So here’s what happened. Here’s why Tighe might never eat his cereal off that coffee table again and why I’m currently burning every scented candle we own, and yet I can still faintly smell poop. And of course, Sam is the culprit.
We arrived home from the store one morning this week—just Sam and me and too many bags of groceries.
But Sam’s pants were wet. And his socks were wet. Some combination of stomping in puddles in the parking lot and trying to dance in Wally’s water bowl when we got home.
So, fine, Sam. Yes, we can take your shoes and socks and pants off. And yes, your shirt, too, even though it’s not wet. Yes, let’s throw them in the dryer, so they’ll be dry after lunch.
A few minutes later, as I was shoving cereal boxes into the cabinet above the toaster—who am I, Jerry Seinfeld?—Sam ran by naked, waving his diaper in the air like he’d just won Capture the Flag.
“What? Why are you naked? I just changed your diaper!”
And I had, too. That diaper was fresh, about twenty minutes old.
“Ok, fine. How about you sit on your Elmo toilet?”
We haven’t formally changed our Facebook status to “potty training” yet, but when the opportunity presents itself—like when Sam irreverently removes his diaper in the family room—I take advantage of it.
A few minutes later, as I was preparing to marinate some chicken for dinner, he ran in victorious again! He pulled me into the other room to show me his little puddle of urine in the bottom of his potty chair.
“Yay, Sambo!” So proud of himself.
He swished his hand around in the shallow yellow pool, and then high-fived me. All in one motion.
Disgusting. Yet… “Good job, Sam!” I forced out some praise and dragged him to the bathroom to clean him up.
Success. Gross, but success. What I didn’t manage to do, however, was to affix another diaper onto his limber little body. He’d already pooped that day, and he never poops more than once a day. Once-A-Day-Sam, that’s what we call him. Like a geyser.
Unless, of course, I happen to buy him a blueberry and spinach smoothie that morning. In that case, he’ll poop a total of four times in the next twelve hours.
A minute or two later, my fingers deep into chicken thighs in the kitchen, I heard grunting.
“Sam?” I called out. “Are you pooping?”
“Are you sitting on your Elmo toilet?”
I sprinted into the other room to find him squatting on top of the coffee table! Red-faced! His little butt less than an inch from the surface!
“No! No, no, no, no, nooooo!”
Careful not to contaminate him with chicken-thigh-salmonella—why do I bother?—I scooped his armpits up with my forearms. Like a forklift, I lowered him to the potty chair.
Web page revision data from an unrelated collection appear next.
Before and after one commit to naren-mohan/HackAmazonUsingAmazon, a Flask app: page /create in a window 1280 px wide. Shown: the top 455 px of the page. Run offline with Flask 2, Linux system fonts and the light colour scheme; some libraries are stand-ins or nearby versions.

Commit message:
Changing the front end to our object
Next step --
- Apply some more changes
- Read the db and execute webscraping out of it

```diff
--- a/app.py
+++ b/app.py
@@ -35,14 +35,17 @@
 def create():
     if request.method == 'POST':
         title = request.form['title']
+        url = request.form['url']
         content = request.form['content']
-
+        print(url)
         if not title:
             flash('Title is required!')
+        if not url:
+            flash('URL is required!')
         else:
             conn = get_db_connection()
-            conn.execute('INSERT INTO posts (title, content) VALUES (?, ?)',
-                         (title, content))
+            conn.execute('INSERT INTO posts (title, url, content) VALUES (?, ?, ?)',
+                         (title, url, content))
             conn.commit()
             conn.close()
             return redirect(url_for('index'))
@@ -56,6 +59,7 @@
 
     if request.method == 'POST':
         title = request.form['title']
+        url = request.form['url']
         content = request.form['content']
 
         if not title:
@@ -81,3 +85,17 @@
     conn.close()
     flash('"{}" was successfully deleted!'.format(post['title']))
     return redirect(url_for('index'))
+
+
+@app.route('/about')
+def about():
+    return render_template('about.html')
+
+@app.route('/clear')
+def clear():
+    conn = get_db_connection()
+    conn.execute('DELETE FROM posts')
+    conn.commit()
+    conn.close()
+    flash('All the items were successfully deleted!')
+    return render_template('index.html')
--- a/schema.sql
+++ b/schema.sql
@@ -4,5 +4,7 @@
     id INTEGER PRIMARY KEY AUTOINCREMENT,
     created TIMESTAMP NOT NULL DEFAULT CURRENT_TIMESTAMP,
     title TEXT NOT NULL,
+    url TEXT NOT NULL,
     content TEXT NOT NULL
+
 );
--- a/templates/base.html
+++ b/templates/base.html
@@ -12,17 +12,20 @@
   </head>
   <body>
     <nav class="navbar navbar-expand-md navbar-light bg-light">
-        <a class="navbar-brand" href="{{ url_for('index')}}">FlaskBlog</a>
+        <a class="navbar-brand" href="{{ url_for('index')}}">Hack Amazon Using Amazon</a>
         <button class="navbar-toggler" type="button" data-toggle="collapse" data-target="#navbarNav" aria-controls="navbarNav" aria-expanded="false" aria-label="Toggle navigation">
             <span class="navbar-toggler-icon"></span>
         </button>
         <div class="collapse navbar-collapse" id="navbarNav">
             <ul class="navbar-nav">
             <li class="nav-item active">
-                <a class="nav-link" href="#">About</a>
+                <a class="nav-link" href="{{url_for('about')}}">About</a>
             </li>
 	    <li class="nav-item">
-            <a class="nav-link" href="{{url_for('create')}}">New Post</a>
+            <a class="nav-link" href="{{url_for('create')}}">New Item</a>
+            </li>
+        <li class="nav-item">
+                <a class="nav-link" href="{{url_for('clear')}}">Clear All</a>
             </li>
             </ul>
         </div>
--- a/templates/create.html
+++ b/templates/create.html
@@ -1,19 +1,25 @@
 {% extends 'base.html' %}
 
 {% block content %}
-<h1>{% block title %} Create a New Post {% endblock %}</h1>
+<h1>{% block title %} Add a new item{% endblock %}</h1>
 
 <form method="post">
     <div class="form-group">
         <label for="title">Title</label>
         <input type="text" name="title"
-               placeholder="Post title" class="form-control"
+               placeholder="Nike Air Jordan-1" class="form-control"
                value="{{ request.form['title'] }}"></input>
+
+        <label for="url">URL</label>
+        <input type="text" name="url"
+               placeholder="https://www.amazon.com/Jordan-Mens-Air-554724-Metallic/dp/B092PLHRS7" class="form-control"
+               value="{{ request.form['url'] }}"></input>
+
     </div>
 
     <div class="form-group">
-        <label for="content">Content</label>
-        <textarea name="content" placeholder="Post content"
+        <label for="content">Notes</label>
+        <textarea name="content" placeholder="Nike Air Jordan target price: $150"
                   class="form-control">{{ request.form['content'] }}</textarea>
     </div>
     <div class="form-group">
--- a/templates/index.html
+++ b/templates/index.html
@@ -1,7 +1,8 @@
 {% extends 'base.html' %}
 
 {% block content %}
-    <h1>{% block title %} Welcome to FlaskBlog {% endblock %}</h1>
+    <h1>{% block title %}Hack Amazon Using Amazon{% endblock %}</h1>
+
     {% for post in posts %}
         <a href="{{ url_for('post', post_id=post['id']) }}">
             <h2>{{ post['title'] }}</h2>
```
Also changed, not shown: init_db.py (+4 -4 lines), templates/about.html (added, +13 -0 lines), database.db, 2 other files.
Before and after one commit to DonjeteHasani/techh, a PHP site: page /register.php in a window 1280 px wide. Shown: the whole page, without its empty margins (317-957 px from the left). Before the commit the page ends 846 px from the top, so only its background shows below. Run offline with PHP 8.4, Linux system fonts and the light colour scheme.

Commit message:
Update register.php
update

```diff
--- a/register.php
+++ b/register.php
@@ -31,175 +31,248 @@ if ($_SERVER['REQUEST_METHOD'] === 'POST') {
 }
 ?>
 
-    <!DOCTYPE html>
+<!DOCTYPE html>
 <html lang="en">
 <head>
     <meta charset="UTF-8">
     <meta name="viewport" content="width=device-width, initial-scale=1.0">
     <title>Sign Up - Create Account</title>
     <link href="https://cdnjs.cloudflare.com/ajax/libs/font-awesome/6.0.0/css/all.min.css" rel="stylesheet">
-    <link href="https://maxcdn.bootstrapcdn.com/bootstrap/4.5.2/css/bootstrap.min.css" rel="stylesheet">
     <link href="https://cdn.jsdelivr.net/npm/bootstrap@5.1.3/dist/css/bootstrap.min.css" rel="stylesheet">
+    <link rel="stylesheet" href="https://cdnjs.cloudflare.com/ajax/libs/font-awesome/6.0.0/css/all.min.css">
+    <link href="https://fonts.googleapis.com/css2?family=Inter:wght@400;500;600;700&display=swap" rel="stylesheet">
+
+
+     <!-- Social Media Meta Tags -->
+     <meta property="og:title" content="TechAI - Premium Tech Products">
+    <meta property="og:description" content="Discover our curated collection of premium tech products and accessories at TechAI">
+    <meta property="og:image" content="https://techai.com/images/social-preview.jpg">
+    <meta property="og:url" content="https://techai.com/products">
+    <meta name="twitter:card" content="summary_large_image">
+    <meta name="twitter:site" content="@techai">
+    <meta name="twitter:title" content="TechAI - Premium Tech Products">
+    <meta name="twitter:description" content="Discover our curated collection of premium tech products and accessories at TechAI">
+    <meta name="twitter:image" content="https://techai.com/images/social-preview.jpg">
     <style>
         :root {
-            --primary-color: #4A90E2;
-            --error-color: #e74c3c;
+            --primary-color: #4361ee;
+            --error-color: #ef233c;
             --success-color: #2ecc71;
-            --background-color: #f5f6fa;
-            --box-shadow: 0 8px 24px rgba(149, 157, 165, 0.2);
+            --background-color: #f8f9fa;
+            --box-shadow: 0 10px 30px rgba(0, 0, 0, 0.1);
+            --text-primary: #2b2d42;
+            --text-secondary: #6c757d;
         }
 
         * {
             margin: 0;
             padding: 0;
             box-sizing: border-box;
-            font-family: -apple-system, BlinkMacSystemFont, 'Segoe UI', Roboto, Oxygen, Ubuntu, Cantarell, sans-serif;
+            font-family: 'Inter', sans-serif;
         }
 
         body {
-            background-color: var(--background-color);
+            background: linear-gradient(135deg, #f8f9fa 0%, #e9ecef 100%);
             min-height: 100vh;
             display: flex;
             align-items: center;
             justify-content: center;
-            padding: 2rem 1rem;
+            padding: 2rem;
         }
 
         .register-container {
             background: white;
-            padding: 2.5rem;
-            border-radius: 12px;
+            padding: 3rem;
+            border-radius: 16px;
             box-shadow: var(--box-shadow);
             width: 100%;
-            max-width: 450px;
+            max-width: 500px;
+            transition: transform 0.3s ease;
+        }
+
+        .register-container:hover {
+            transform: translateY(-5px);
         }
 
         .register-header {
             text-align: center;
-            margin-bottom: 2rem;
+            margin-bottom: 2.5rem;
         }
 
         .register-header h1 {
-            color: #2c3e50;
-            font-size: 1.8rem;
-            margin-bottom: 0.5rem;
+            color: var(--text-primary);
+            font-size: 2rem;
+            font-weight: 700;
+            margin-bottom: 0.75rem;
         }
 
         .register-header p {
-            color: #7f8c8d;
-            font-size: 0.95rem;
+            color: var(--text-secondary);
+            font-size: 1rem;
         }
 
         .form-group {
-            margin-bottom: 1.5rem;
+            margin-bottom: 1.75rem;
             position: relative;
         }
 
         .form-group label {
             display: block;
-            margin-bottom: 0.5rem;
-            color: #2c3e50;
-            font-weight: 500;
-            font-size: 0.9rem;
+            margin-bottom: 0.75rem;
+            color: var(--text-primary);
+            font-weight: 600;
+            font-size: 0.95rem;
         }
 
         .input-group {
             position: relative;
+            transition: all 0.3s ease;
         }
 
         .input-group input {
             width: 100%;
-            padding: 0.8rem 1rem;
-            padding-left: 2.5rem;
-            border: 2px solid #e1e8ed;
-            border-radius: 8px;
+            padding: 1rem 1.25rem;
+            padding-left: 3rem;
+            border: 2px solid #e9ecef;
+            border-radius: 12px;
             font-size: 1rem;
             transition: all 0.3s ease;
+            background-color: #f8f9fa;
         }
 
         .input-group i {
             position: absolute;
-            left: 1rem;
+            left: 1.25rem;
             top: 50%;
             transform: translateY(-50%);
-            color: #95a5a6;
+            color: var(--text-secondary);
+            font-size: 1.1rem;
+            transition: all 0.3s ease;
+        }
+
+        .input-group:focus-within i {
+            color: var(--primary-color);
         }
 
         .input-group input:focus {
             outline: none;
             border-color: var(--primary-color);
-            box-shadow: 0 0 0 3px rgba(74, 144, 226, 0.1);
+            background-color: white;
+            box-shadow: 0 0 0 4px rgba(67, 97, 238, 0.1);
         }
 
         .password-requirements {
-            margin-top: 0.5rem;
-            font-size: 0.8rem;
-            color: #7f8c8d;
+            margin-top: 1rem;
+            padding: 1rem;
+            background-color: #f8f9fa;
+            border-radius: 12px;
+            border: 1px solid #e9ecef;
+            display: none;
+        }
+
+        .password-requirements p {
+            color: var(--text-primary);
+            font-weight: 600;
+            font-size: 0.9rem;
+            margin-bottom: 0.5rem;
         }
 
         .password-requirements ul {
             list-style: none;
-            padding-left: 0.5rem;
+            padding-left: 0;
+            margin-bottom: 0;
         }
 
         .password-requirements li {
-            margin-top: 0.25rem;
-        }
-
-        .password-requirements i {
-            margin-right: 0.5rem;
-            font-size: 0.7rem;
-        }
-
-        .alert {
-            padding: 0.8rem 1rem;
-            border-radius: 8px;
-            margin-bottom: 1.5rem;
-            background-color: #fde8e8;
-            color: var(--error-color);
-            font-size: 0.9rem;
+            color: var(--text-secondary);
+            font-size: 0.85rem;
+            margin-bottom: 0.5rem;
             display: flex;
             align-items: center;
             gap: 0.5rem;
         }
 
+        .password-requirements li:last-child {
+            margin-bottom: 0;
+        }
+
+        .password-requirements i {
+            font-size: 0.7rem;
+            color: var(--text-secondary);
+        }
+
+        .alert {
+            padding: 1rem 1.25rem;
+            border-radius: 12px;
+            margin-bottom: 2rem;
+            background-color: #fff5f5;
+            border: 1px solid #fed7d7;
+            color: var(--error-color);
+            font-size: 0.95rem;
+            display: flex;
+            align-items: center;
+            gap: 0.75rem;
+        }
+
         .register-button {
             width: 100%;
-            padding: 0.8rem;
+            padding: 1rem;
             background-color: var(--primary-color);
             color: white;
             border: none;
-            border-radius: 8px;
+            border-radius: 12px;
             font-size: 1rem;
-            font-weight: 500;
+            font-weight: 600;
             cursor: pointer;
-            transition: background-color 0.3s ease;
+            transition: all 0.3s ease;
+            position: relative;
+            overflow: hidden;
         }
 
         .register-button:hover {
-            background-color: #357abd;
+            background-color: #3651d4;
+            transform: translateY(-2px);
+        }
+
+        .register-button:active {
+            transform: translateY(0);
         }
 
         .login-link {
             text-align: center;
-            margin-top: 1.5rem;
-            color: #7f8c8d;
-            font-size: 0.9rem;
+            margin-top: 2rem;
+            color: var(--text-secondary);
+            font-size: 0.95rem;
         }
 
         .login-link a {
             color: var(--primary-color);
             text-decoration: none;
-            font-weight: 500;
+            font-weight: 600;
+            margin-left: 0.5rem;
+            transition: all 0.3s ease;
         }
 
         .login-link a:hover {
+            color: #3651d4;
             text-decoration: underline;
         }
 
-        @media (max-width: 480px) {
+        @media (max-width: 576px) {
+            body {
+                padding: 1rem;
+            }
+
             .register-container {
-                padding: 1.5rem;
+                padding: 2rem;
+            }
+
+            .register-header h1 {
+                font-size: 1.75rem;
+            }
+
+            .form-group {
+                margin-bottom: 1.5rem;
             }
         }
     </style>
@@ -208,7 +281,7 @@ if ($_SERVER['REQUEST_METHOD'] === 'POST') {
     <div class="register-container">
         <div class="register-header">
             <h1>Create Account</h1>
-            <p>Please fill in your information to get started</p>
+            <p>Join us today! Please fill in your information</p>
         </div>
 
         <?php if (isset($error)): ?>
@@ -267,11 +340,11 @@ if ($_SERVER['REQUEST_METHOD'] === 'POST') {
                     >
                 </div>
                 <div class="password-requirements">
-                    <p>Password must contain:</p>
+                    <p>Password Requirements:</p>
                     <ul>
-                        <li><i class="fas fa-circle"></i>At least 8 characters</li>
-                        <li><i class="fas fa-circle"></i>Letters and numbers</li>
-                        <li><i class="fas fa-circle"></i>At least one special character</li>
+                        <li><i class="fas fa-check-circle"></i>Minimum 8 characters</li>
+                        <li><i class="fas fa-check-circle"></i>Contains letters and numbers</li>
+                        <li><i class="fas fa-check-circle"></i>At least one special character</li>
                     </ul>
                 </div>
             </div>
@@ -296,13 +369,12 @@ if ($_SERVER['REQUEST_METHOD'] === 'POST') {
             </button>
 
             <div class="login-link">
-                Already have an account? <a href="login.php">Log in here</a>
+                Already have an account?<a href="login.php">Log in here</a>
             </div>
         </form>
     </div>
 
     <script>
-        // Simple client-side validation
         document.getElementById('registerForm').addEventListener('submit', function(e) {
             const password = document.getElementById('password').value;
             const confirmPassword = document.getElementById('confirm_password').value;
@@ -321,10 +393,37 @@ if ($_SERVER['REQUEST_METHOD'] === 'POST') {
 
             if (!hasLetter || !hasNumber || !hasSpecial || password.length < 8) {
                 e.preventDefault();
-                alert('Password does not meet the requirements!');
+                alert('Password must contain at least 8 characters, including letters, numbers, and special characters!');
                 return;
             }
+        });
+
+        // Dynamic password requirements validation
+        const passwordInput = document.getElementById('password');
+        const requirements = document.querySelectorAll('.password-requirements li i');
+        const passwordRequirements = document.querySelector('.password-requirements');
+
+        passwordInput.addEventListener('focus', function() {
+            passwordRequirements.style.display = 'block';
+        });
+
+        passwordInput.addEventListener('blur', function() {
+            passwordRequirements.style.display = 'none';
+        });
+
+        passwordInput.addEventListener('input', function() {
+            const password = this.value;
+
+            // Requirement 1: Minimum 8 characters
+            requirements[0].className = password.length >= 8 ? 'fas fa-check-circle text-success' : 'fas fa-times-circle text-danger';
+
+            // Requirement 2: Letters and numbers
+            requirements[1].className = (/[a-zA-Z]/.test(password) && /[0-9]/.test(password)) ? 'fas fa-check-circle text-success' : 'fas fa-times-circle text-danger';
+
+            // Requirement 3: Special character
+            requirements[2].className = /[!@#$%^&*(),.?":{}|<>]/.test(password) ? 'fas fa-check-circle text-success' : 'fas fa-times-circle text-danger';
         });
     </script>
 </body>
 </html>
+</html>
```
But it was too late. Small turds dotted the coffee table. The coffee table. In our house! Feces on a table in civilized country! A new low.
Tighe eats his cereal every morning on that coffee table! So does Sam, actually, but he apparently doesn’t give a shit.
I’ll spare you the details of the clean-up process, but suffice it to say there was a lot of scrubbing. A lot of Lysol. A lot of Clorox. And a lot of tears. Mixed in with some incredulous giggling by me. This is my life now?
I think it’s safe to eat off that table now—though you won’t find me doing so. There should be no germs within a five-foot radius of Ground Zero, and the aroma of the apple-cinnamon-vanilla-island-mango candles is finally starting to overpower the stench of feces. That table will never be the same, though. I think I rubbed the finish right off that thing.
Who wants to come over for some nachos on Super Bowl Sunday? I’ll serve them right on the coffee table!